Herbs/ Remedies Starter Info

When starting with herbs and natural remedies I strongly advise to contact an herbalist, homeopath and or holistic vet.
Using herbs/ natural remedies on your own can worsen problems or create new ones.
Herbalists, homeopaths and holistic vets know exactly what they are doing as they are trained in the use of herbs and remedies and are able to advise you with what the right Herb/ remedy is for your pet’s condition and give you the correct dosage.

With every Herb/ remedy I address, I try to be as accurate and thorough as I can be with the information provided and where research is available on safety rating dosage etc I will write it on the page, but in a lot of cases research data is limited or non-existent.

The FDA (USA), MHRA (UK) do not regulate herbs and dietary supplements like prescription drugs. Herbs and dietary supplements can be sold without any proof of effectiveness or safety.

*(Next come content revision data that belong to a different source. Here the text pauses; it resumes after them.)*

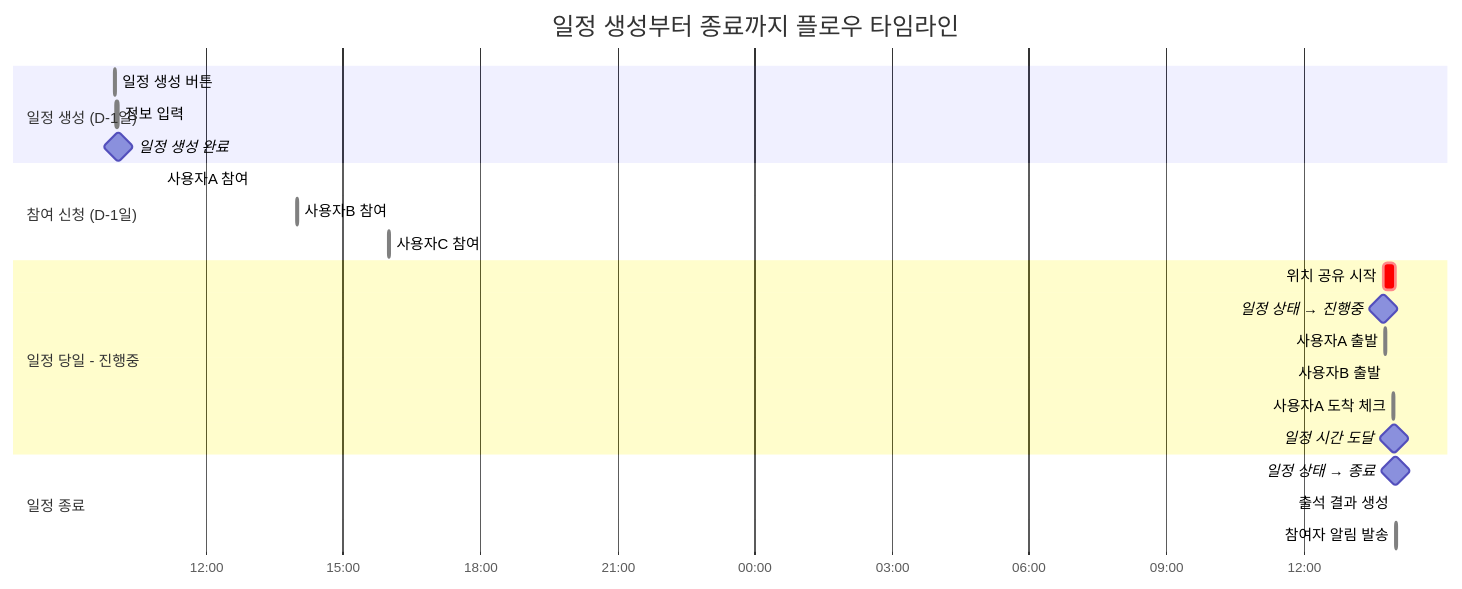
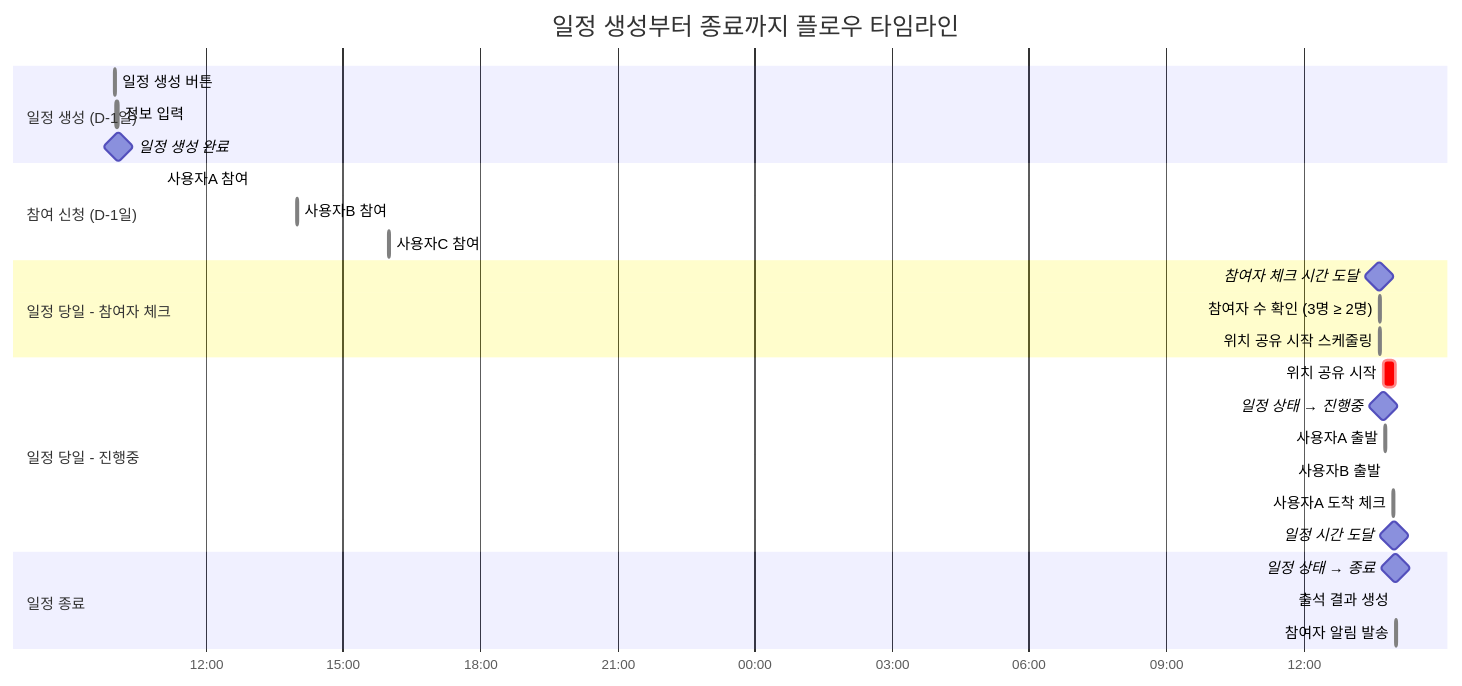
The sixth of 6 diagrams in docs/requirements/EVENT_FLOW.md (Jinhjlog/rdv-backend-v2), drawn with Mermaid before and after one commit. The commit also changed other lines of this file and 1 other file, not shown here.

First line of the commit message:
📝 docs: 이벤트 - 참여자 체크 기능 요구사항 문서 업데이트

````diff
--- a/docs/requirements/EVENT_FLOW.md
+++ b/docs/requirements/EVENT_FLOW.md
@@ -715,29 +776,34 @@
 ```mermaid
 gantt
     title 일정 생성부터 종료까지 플로우 타임라인
     dateFormat YYYY-MM-DD HH:mm
     axisFormat %H:%M
 
     section 일정 생성 (D-1일)
     일정 생성 버튼               :done, create1, 2026-01-16 10:00, 1m
     정보 입력                     :done, input1, 2026-01-16 10:01, 5m
     일정 생성 완료               :milestone, m1, 2026-01-16 10:06, 0m
 
     section 참여 신청 (D-1일)
     사용자A 참여                 :done, join1, 2026-01-16 11:00, 1m
     사용자B 참여                 :done, join2, 2026-01-16 14:00, 1m
     사용자C 참여                 :done, join3, 2026-01-16 16:00, 1m
 
+    section 일정 당일 - 참여자 체크
+    참여자 체크 시간 도달        :milestone, m2, 2026-01-17 13:40, 0m
+    참여자 수 확인 (3명 ≥ 2명)   :done, check1, 2026-01-17 13:40, 1m
+    위치 공유 시작 스케줄링      :done, schedule1, 2026-01-17 13:40, 1m
+
     section 일정 당일 - 진행중
     위치 공유 시작               :crit, track1, 2026-01-17 13:45, 16m
-    일정 상태 → 진행중           :milestone, m2, 2026-01-17 13:45, 0m
+    일정 상태 → 진행중           :milestone, m3, 2026-01-17 13:45, 0m
     사용자A 출발                 :done, depart1, 2026-01-17 13:47, 1m
     사용자B 출발                 :done, depart2, 2026-01-17 13:50, 1m
     사용자A 도착 체크            :done, arrive1, 2026-01-17 13:58, 1m
-    일정 시간 도달               :milestone, m3, 2026-01-17 14:00, 0m
+    일정 시간 도달               :milestone, m4, 2026-01-17 14:00, 0m
 
     section 일정 종료
-    일정 상태 → 종료             :milestone, m4, 2026-01-17 14:01, 0m
+    일정 상태 → 종료             :milestone, m5, 2026-01-17 14:01, 0m
     출석 결과 생성               :crit, result1, 2026-01-17 14:01, 1m
     참여자 알림 발송             :done, notif1, 2026-01-17 14:02, 1m
 ```
````
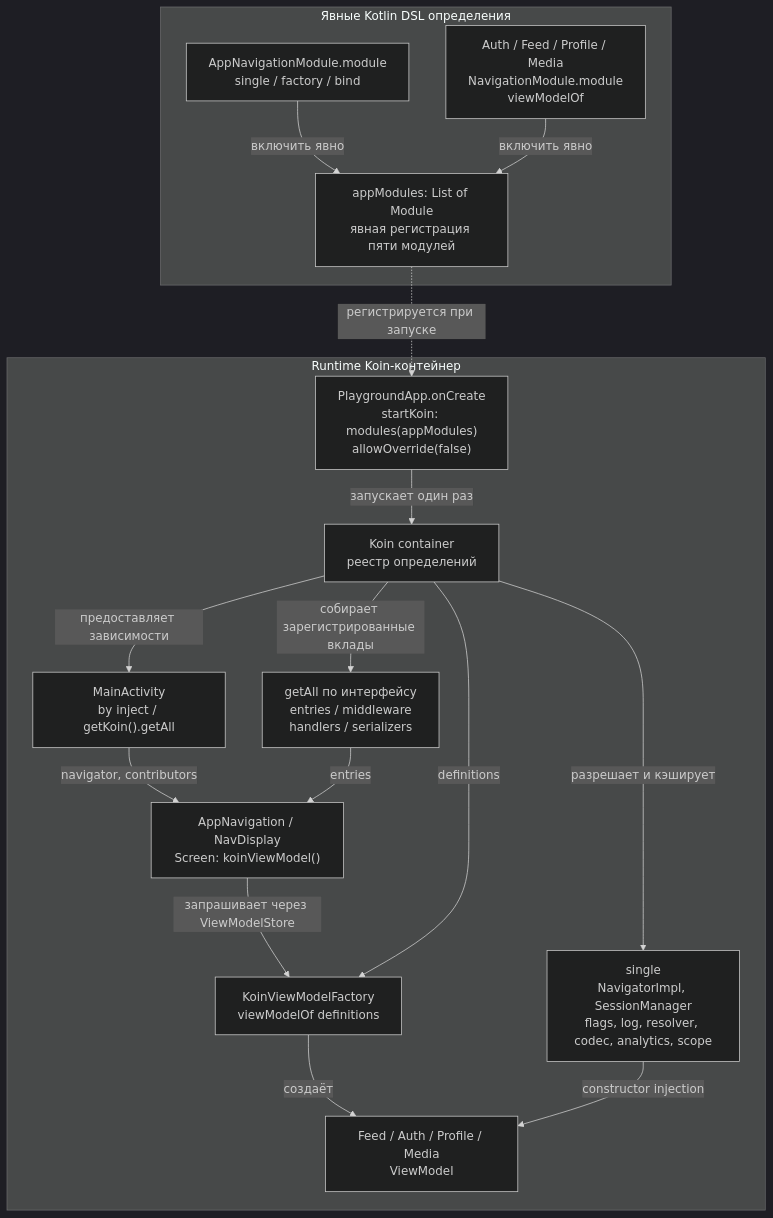
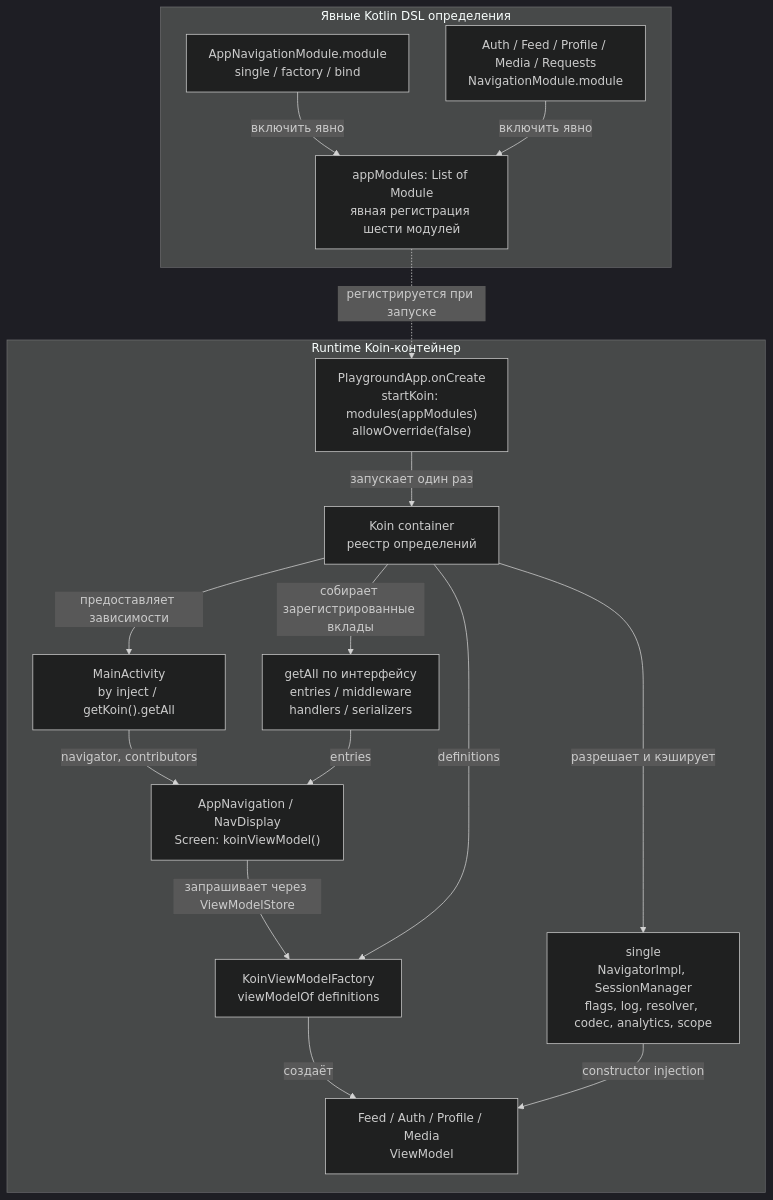
Before and after one commit to akma302/NavPlayground: the diagram in docs/di/koin.md, drawn with Mermaid (dark theme). The commit also changed other lines of this file and 9 other files, not shown here.

````diff
--- a/docs/di/koin.md
+++ b/docs/di/koin.md
@@ -6,31 +6,31 @@
 ```mermaid
 flowchart TB
     subgraph Definitions["Явные Kotlin DSL определения"]
         AppModule["AppNavigationModule.module<br/>single / factory / bind"]
-        Features["Auth / Feed / Profile / Media<br/>NavigationModule.module<br/>viewModelOf"]
-        Wiring["appModules: List of Module<br/>явная регистрация пяти модулей"]
+        Features["Auth / Feed / Profile / Media / Requests<br/>NavigationModule.module"]
+        Wiring["appModules: List of Module<br/>явная регистрация шести модулей"]
         AppModule -->|включить явно| Wiring
         Features -->|включить явно| Wiring
     end
     subgraph Runtime["Runtime Koin-контейнер"]
         App["PlaygroundApp.onCreate<br/>startKoin: modules(appModules)<br/>allowOverride(false)"]
         Container["Koin container<br/>реестр определений"]
         Shared["single<br/>NavigatorImpl, SessionManager<br/>flags, log, resolver, codec, analytics, scope"]
         Collections["getAll по интерфейсу<br/>entries / middleware<br/>handlers / serializers"]
         Activity["MainActivity<br/>by inject / getKoin().getAll"]
         Nav["AppNavigation / NavDisplay<br/>Screen: koinViewModel()"]
         Factory["KoinViewModelFactory<br/>viewModelOf definitions"]
         VM["Feed / Auth / Profile / Media<br/>ViewModel"]
         App -->|запускает один раз| Container
         Container -->|разрешает и кэширует| Shared
         Container -->|собирает зарегистрированные вклады| Collections
         Container -->|предоставляет зависимости| Activity
         Activity -->|navigator, contributors| Nav
         Collections -->|entries| Nav
         Nav -->|запрашивает через ViewModelStore| Factory
         Container -->|definitions| Factory
         Factory -->|создаёт| VM
         Shared -->|constructor injection| VM
     end
     Wiring -.->|регистрируется при запуске| App
 ```
````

All medical literature is evaluated to determine effectiveness ratings based on scientific evidence.
Each product is rated for a particular use or condition.
If a product is used to treat more than one condition, you may find different effectiveness ratings for each use.

Effective:
A product has passed a scientific review (similar to and as rigorous as the review of drugs done by the FDA/MHRA) and found to be effective for a specific use.
Likely effective:
Reputable scientific references generally agree that the product is effective for a specific use and at least two scientifically rigorous studies (involving at least several hundred patients) found the product to be likely effective and the studies are published in scientific journals.
Possibly effective:
Scientific references suggest that the product might work for a specific use and at least one study found that the product might be effective.
Possibly ineffective:
Scientific references suggest that the product might not work for a specific use and at least one study found that the product might not be effective.

Likely ineffective:
Scientific references generally agree that the product is not effective for a specific use and at least two scientifically rigorous studies found the product likely to be ineffective and the studies are published in scientific journals.
Ineffective:
Most scientific references agree that the product is not effective for a specific use and no reliable studies show the product to be effective.
Insufficient evidence:
If claims are being made about a product but there is no scientific info available about the effectiveness or ineffectiveness of the product,
Natural Treatments Interactions
Talk with an herbalist, homeopath or holistic vet before giving any or combination.
Interaction Severity Levels:
Major Do not take this combination, it can cause serious adverse outcome
Moderate Be cautious with this combination, an adverse outcome could occur.
Minor Be watchful with this combination, there is a possibility of an adverse outcome.

Although a lot of plants are used by herbalists and homeopaths, I would still like to address that plants can be poisonous and that if you think your pet has eaten a plant (or part of) to seek professional advice
The ASPCA has a full list of poisonous and non poisonous plants here